**WHAT YOU HAVE TO DO:** Lines of the material that include the string "archivos" should be returned.

**RAW DATA:**
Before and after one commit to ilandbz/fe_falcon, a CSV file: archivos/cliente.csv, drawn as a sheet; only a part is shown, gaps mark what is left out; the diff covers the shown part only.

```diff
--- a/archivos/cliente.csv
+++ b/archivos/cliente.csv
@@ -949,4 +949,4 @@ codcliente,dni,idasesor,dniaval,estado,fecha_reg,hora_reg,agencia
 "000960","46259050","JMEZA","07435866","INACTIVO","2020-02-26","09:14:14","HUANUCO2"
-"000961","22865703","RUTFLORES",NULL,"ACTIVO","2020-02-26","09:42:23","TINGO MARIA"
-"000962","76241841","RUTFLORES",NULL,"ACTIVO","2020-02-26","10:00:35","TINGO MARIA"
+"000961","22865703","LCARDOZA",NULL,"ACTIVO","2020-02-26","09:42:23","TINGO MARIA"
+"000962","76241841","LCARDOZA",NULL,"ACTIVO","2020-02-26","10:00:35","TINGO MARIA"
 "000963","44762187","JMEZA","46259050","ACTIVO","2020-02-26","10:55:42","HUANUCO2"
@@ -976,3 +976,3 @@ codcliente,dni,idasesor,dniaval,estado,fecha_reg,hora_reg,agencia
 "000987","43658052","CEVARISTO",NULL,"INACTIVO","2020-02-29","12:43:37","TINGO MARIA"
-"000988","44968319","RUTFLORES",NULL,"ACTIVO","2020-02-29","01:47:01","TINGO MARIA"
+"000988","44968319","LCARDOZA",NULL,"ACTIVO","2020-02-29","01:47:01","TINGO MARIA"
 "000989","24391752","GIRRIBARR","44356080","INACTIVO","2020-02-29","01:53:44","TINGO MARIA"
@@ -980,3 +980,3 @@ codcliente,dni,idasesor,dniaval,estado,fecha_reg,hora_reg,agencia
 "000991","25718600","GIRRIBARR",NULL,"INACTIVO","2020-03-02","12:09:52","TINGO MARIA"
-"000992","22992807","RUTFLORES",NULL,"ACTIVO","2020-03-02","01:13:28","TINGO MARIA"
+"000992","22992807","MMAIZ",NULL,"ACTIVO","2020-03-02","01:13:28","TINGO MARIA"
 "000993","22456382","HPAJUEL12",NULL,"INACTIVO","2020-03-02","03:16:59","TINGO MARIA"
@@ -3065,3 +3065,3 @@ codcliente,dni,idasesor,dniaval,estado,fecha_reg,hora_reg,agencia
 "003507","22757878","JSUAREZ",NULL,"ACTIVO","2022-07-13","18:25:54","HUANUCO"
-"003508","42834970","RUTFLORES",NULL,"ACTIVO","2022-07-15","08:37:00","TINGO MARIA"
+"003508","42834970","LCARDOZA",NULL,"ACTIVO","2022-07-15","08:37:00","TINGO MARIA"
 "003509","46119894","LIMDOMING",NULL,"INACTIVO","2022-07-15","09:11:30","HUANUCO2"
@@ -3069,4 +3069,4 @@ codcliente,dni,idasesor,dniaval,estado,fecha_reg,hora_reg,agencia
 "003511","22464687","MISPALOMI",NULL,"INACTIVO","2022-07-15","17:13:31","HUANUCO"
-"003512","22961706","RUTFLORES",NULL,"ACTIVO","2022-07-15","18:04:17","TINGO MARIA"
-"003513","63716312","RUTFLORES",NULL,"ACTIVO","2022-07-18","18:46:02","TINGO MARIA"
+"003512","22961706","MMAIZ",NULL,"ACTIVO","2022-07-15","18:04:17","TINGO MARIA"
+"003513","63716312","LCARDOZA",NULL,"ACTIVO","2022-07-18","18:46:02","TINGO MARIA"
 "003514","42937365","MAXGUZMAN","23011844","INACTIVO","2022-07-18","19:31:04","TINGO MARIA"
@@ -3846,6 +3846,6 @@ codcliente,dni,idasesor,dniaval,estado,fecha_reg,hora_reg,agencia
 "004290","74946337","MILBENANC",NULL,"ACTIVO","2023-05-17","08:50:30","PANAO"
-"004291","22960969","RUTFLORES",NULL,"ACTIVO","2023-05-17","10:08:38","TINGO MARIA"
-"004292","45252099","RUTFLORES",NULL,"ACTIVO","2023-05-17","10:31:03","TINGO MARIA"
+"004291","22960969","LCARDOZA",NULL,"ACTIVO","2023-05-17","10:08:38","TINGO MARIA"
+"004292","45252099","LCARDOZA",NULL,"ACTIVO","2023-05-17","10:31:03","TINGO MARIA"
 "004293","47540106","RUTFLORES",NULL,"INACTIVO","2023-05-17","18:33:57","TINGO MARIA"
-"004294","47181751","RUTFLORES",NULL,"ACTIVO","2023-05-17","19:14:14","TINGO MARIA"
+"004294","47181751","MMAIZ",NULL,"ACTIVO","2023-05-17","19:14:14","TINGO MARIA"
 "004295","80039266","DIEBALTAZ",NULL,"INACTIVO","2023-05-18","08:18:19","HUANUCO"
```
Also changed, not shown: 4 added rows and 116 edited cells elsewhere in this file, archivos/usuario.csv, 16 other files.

**RESULT:**
Before and after one commit to ilandbz/fe_falcon, a CSV file: archivos/cliente.csv, drawn as a sheet; only a part is shown, gaps mark what is left out; the diff covers the shown part only.
--- a/archivos/cliente.csv
+++ b/archivos/cliente.csv
Also changed, not shown: 4 added rows and 116 edited cells elsewhere in this file, archivos/usuario.csv, 16 other files.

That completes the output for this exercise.